**DATA UNDER STUDY:**
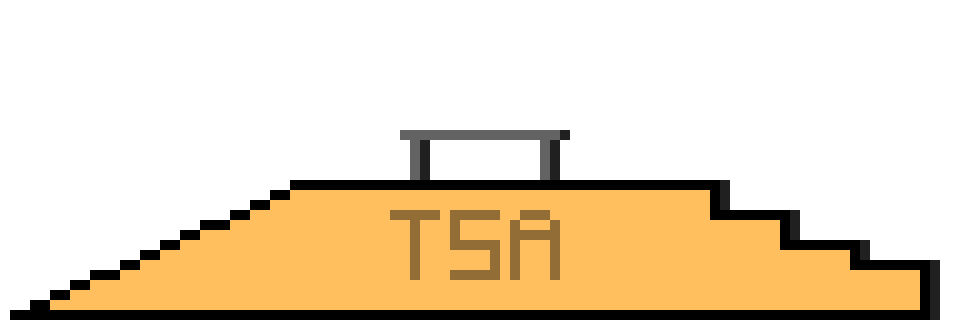
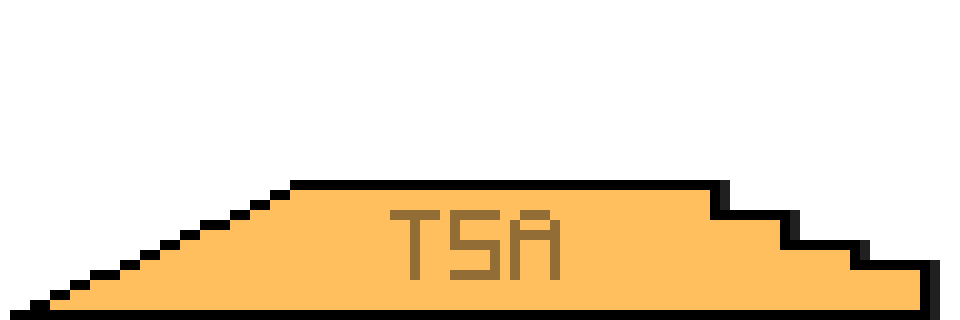
Removed rail,  trying to get score to scroll

Changed region(s): [[0.4062, 0.4062, 0.5938, 0.5625]]

diff --git a/skateboarding.js b/skateboarding.js
@@ -6,7 +6,7 @@ var physicsConfig = {
             x: 0,
             y: 2.5, // <--This is the only way I could get the skater to roll up the ramp.
         },
-        debug: false //CHANGE THIS TO TRUE TO SEE LINES
+        debug: true //CHANGE THIS TO TRUE TO SEE LINES
     }   
 }
 
@@ -38,6 +38,10 @@ var game = new Phaser.Game(config);
 var skater;
 var ground;
 var sky;
+
+//Score variables
+let score = 0;
+let scoreBoard;
 
 function preload() {
     //Images
@@ -166,6 +170,22 @@ function create() {
         skaterTouchingGround = true;
     });
 
+    //Scoreboard
+    scoreBoard = this.add.container(skater.x, 50);
+    scoreText = this.add.text(skater.x, 50, "SCORE: 0", {fontSize: '56px', color: '#fff'});
+
+    scoreBoard.add(scoreText);
+
+    this.tweens.add({
+        targets: scoreBoard,
+        x: scoreBoard.x + skater.x,
+        ease: 'Linear',
+        duration: 1,
+        delay: 1,
+        yoyo: false,
+        repeat: -1
+    });
+
 }
 
 function update() {
@@ -174,7 +194,7 @@ function update() {
     var ollie = 0;
 
     //Push
-    if (this.spacebar.isDown && skater.angle > -60 && skater.angle < 60 && skaterTouchingGround) {
+    if (this.spacebar.isDown && skater.angle > -50 && skater.angle < 50 && skaterTouchingGround) {
         //Increase speed
         pushSpeed = 10;
 
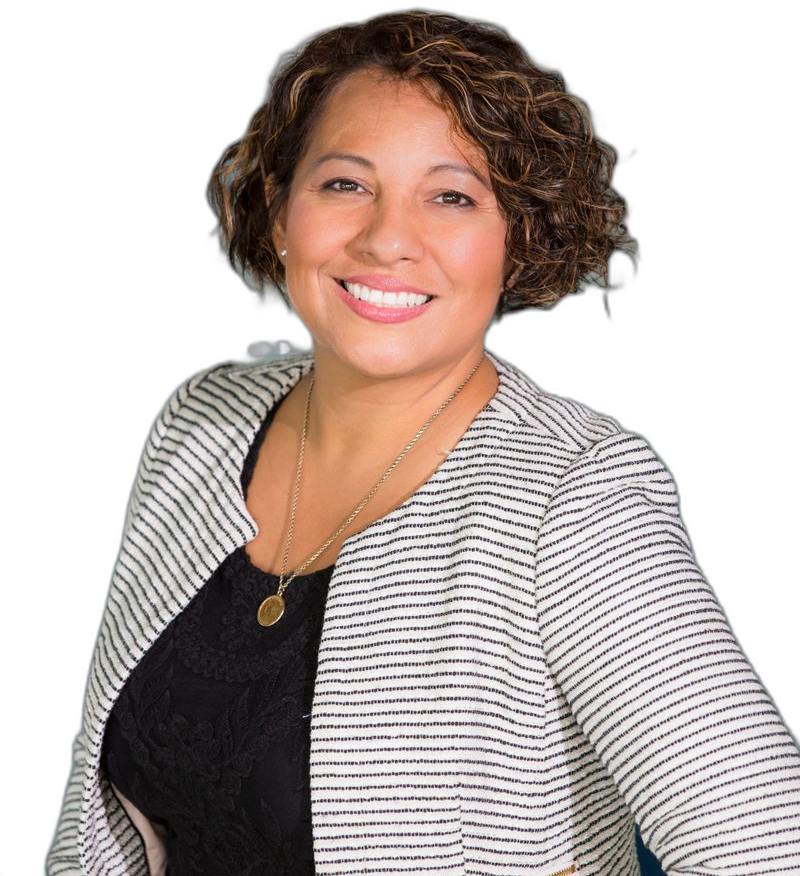
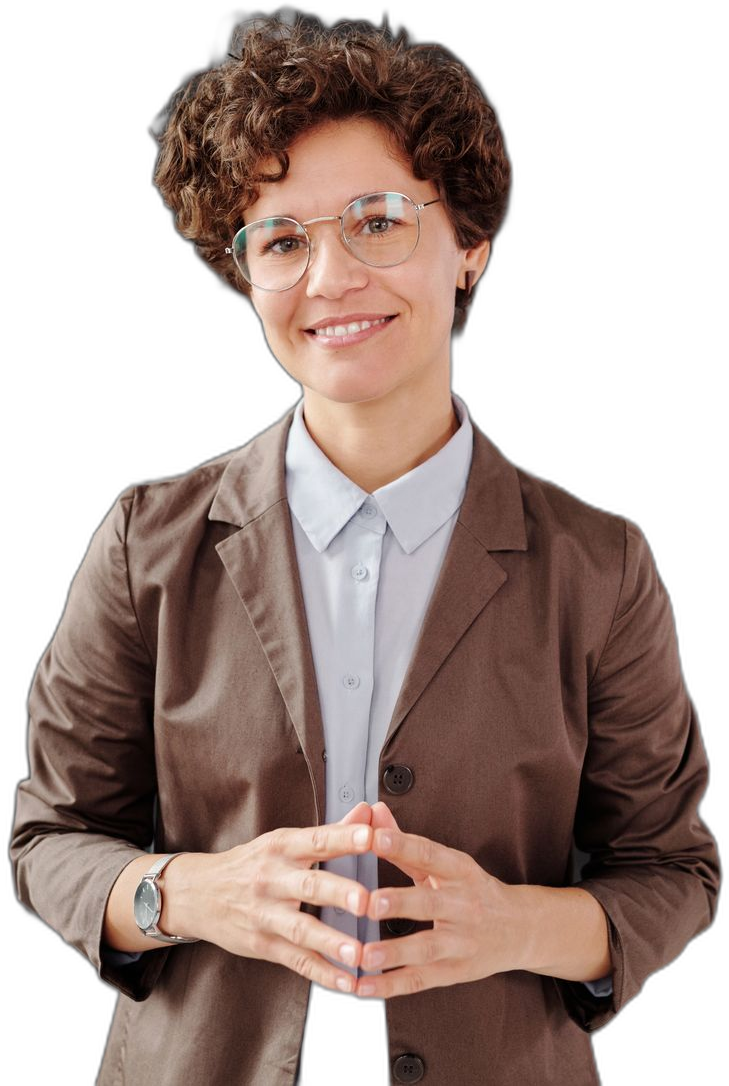
Update hero image dimensions and alt text in HomeHero component; replace hero image with a new version for improved representation.

diff --git a/src/components/public/home/home-hero.tsx b/src/components/public/home/home-hero.tsx
@@ -73,8 +73,8 @@ export function HomeHero() {
               <Image
                 src={heroImage.src}
                 alt={heroImage.alt}
-                width={800}
-                height={876}
+                width={729}
+                height={1086}
                 priority
                 sizes="(max-width: 768px) 70vw, 45vw"
                 className="h-auto w-full object-contain object-bottom drop-shadow-[0_24px_48px_rgba(26,43,94,0.12)]"

diff --git a/src/components/public/home/data/home.data.ts b/src/components/public/home/data/home.data.ts
@@ -11,7 +11,7 @@ export const heroSecondaryCta = "Watch Video";
 
 export const heroImage = {
   src: "/hero-student.png",
-  alt: "Smiling student learning on her phone",
+  alt: "Confident learner ready for digital education",
 } as const;
 
 export const homeStats = [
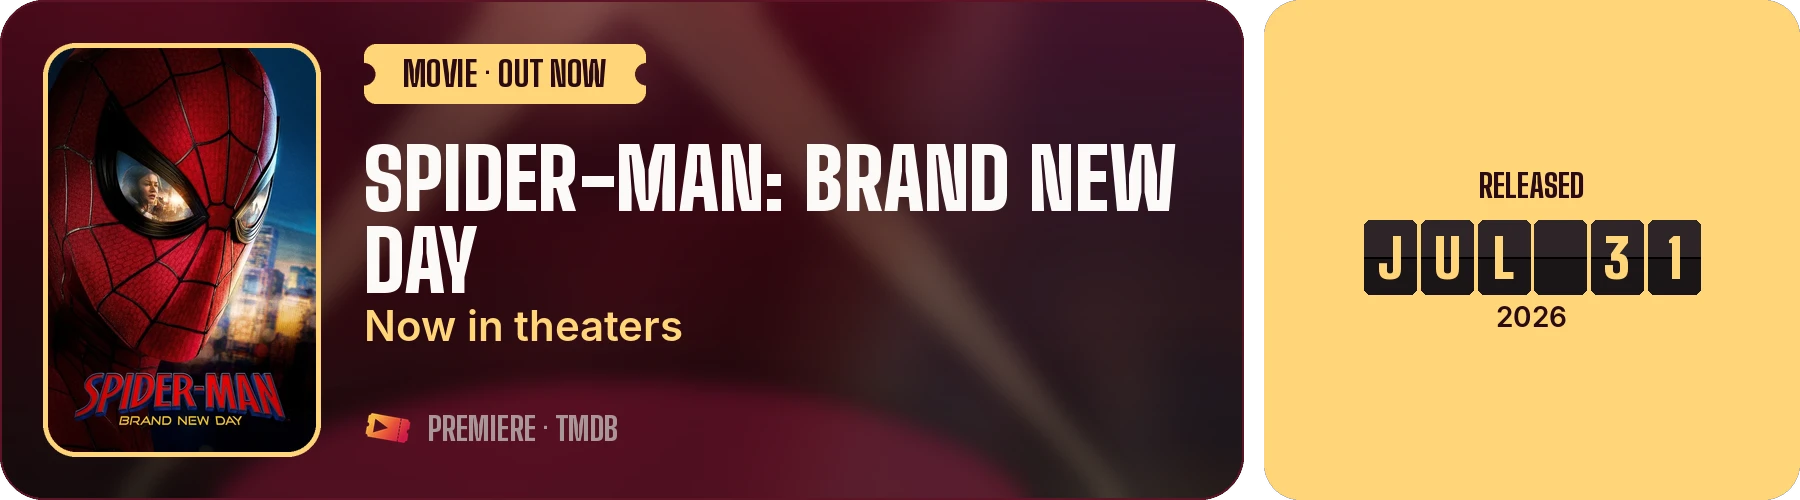
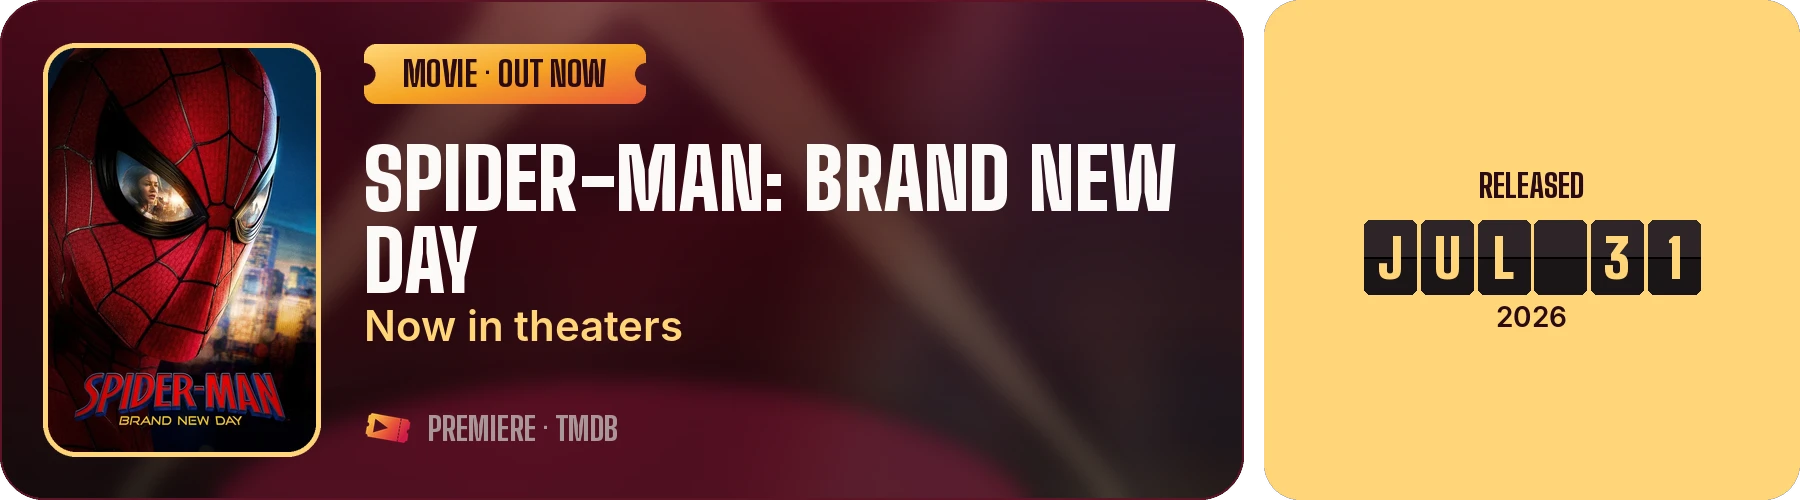
Reserve the gradient for calls to action, fix card flicker, add Steel Ball Run countdown
- Gradient now only on the nav CTA, glow buttons and closing invite
- Drop the film strip rotation that made the example cards shimmer
- Episode 2 on the Steel Ball Run card counts down from 5 to OUT NOW when scrolled into view
- Re-render example cards with the updated tag styling

Claude-Session: https://claude.ai/code/session_011wgfKg9ShNBLNE5rtM9Seq

Changed region(s): [[0.1867, 0.09, 0.3733, 0.21]]

diff --git a/style.css b/style.css
@@ -76,7 +76,7 @@ code { font: 600 0.95em/1 var(--body); color: var(--champagne); }
 .site-nav a.nav-cta {
   padding: 9px 16px;
   border-radius: 999px;
-  background: var(--champagne);
+  background: var(--ticket);
   color: var(--ink);
   font-weight: 700;
   box-shadow: 0 6px 24px -8px rgba(255, 214, 120, 0.6);
@@ -318,7 +318,7 @@ section { padding-block: clamp(48px, 8vw, 96px); }
 .pitch p { margin: 0; max-width: 58ch; font-size: 1.15rem; color: var(--paper); }
 .btn-glow {
   flex: none;
-  background: var(--champagne);
+  background: var(--ticket);
   color: var(--ink);
   padding-inline: 28px;
   box-shadow: 0 10px 40px -12px rgba(255, 214, 120, 0.7);
@@ -360,7 +360,7 @@ section { padding-block: clamp(48px, 8vw, 96px); }
 .closing h2 { margin: 0 0 10px; font: 900 clamp(2.4rem, 5.4vw, 4.2rem)/0.9 var(--display); text-transform: uppercase; }
 .closing p { margin: 0; color: #f0d9dc; font-size: 1.12rem; }
 .closing-actions { display: grid; gap: 12px; }
-.closing .btn-primary { background: var(--champagne); color: var(--ink); }
+.closing .btn-primary { background: var(--ticket); color: var(--ink); }
 .closing .btn-secondary { background: rgba(255, 243, 228, 0.12); color: var(--paper); box-shadow: inset 0 0 0 2px rgba(255, 243, 228, 0.7); }
 .closing .stub-link { color: var(--champagne); }
 
@@ -382,7 +382,6 @@ section { padding-block: clamp(48px, 8vw, 96px); }
   background: #0b0809;
   border-radius: 10px;
   box-shadow: 0 30px 80px -40px rgba(0, 0, 0, 0.9), 0 0 0 1px #2a2022;
-  transform: rotate(0.6deg);
 }
 .filmstrip::before, .filmstrip::after {
   content: "";
@@ -397,6 +396,30 @@ section { padding-block: clamp(48px, 8vw, 96px); }
 .frame { margin: 0; padding-block: 14px; border-top: 2px solid #241b1d; }
 .frame:first-child { border-top: 0; }
 .frame img { width: 100%; border-radius: 6px; }
+
+/* Flip tiles laid over the episode 2 box of the Steel Ball Run card. Sizes are
+   percentages of the card image (900 x 250 design units), so they track it at
+   any width. */
+.countdown-card { position: relative; display: block; container-type: inline-size; }
+.countdown {
+  position: absolute;
+  left: 74.268%;
+  top: 66.8%;
+  width: 21.687%;
+  height: 14.703%;
+  display: grid;
+  grid-template-columns: repeat(7, 1fr);
+  gap: 0.259cqw;
+  pointer-events: none;
+}
+.countdown .flap {
+  width: auto;
+  height: auto;
+  border-radius: 0.333cqw;
+  background: linear-gradient(180deg, #2e2527 0 50%, #1b1516 50% 100%);
+  color: #ffd678;
+  font: 900 2.991cqw/1 var(--display);
+}
 .frame figcaption { margin-top: 10px; color: var(--paper-dim); font-size: 0.95rem; }
 .frame figcaption b { color: var(--paper); font-weight: 600; }
 
@@ -576,7 +599,7 @@ section { padding-block: clamp(48px, 8vw, 96px); }
   .pitch { flex-direction: column; align-items: stretch; }
   .promises > div { grid-template-columns: 1fr; }
   .closing { grid-template-columns: 1fr; }
-  .filmstrip { padding: 16px 40px; transform: none; }
+  .filmstrip { padding: 16px 40px; }
   .filmstrip::before { left: 9px; }
   .filmstrip::after { right: 9px; }
   .letterboard li { grid-template-columns: 1fr; line-height: 30px; min-height: 0; padding-block: 3px; }

diff --git a/index.html b/index.html
@@ -109,7 +109,7 @@
           <figcaption><b>Launch day.</b> A game unlocks at midnight on release day, in your timezone, and you hear about it right then.</figcaption>
         </figure>
         <figure class="frame">
-          <a href="assets/card-anime.webp"><img src="assets/card-anime.webp" width="1800" height="500" loading="lazy" alt="Alert card: episode 1 of Steel Ball Run: JoJo's Bizarre Adventure has aired, with a countdown to episode 2."></a>
+          <a class="countdown-card" href="assets/card-anime.webp"><img src="assets/card-anime.webp" width="1800" height="500" loading="lazy" alt="Alert card: episode 1 of Steel Ball Run: JoJo's Bizarre Adventure has aired, and episode 2 is out now."><span class="countdown" aria-hidden="true" hidden></span></a>
           <figcaption><b>Every episode.</b> New anime episodes the minute they air, with a countdown to the next one.</figcaption>
         </figure>
         <figure class="frame">
@@ -294,6 +294,24 @@
           show(turn % ROWS, SHOWS[next++ % SHOWS.length], 0);
           turn++;
         }, 3200);
+      }
+
+      // ── Steel Ball Run card: episode 2 counts down, then it's out ──────
+      // Flip tiles laid exactly over the tiles in the card image. Without JS
+      // (or with reduced motion) the image itself already reads OUT NOW.
+      var cd = document.querySelector(".countdown");
+      if (cd && !reduce && "IntersectionObserver" in window) {
+        var cdCells = makeCells(cd, 7);
+        " IN 5S ".split("").forEach(function (ch, i) { cdCells[i].textContent = ch; });
+        cd.hidden = false;
+        var watch = new IntersectionObserver(function (entries) {
+          if (!entries[0].isIntersecting) return;
+          watch.disconnect();
+          [" IN 4S ", " IN 3S ", " IN 2S ", " IN 1S ", "OUT NOW"].forEach(function (text, i) {
+            setTimeout(function () { flipTo(cdCells, text); }, 1000 * (i + 1));
+          });
+        }, { threshold: 0.75 });
+        watch.observe(cd.closest("figure"));
       }
 
       // ── Live numbers published by the bot ──────────────────────────────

**WHAT THE TASK REQUIRES:** When you reach the line holding "-294,6 +294,24 @@" in the records above, begin reproducing exactly, stop after the line holding "cd.hidden = false;", and output nothing else.

**RESULT:**
@@ -294,6 +294,24 @@
           show(turn % ROWS, SHOWS[next++ % SHOWS.length], 0);
           turn++;
         }, 3200);
+      }
+
+      // ── Steel Ball Run card: episode 2 counts down, then it's out ──────
+      // Flip tiles laid exactly over the tiles in the card image. Without JS
+      // (or with reduced motion) the image itself already reads OUT NOW.
+      var cd = document.querySelector(".countdown");
+      if (cd && !reduce && "IntersectionObserver" in window) {
+        var cdCells = makeCells(cd, 7);
+        " IN 5S ".split("").forEach(function (ch, i) { cdCells[i].textContent = ch; });
+        cd.hidden = false;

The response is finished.